#### [Data listing]
↓↓↓

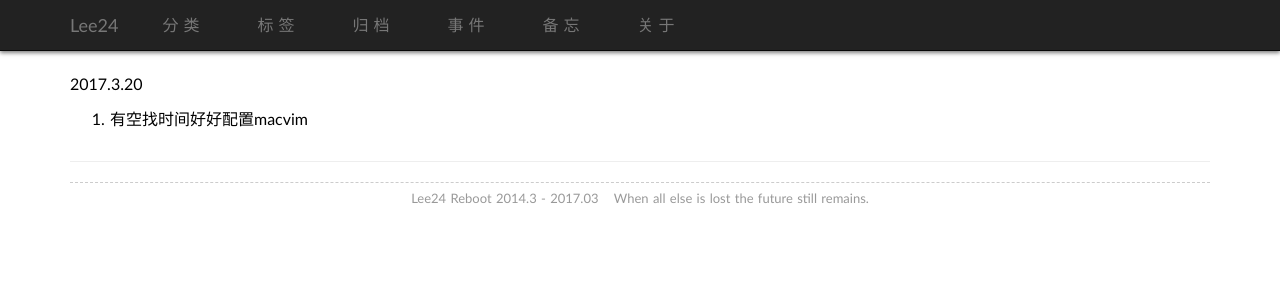
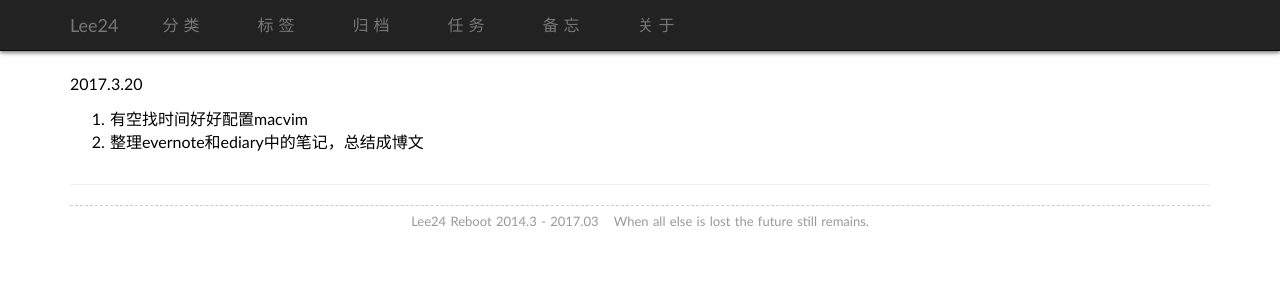
Before and after one commit to Lee24/Lee24.github.io, a Jekyll site: the page built from taskList.md, in a window 1280 px wide. Shown: the top 300 px of the page. Built offline with Jekyll 4.4.1, drawn with Linux system fonts in a browser that asks for light colours; comment, search, counter and statistics services are not loaded.

Commit message:
添加内容

```diff
--- a/_includes/navigation.html
+++ b/_includes/navigation.html
@@ -16,7 +16,7 @@
     </li>
     <li>
         <a href="/taskList.html">
-            事 件
+            任 务
         </a>
     </li>
     <li>
--- a/taskList.md
+++ b/taskList.md
@@ -7,3 +7,4 @@ title: "任务列表"
 2017.3.20
 
 1. 有空找时间好好配置macvim
+2. 整理evernote和ediary中的笔记，总结成博文
```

↑↑↑

#### [Task to carry out]
What is the number of lines in the records holding "navigation"? Give the number alone.

#### [Solution]
2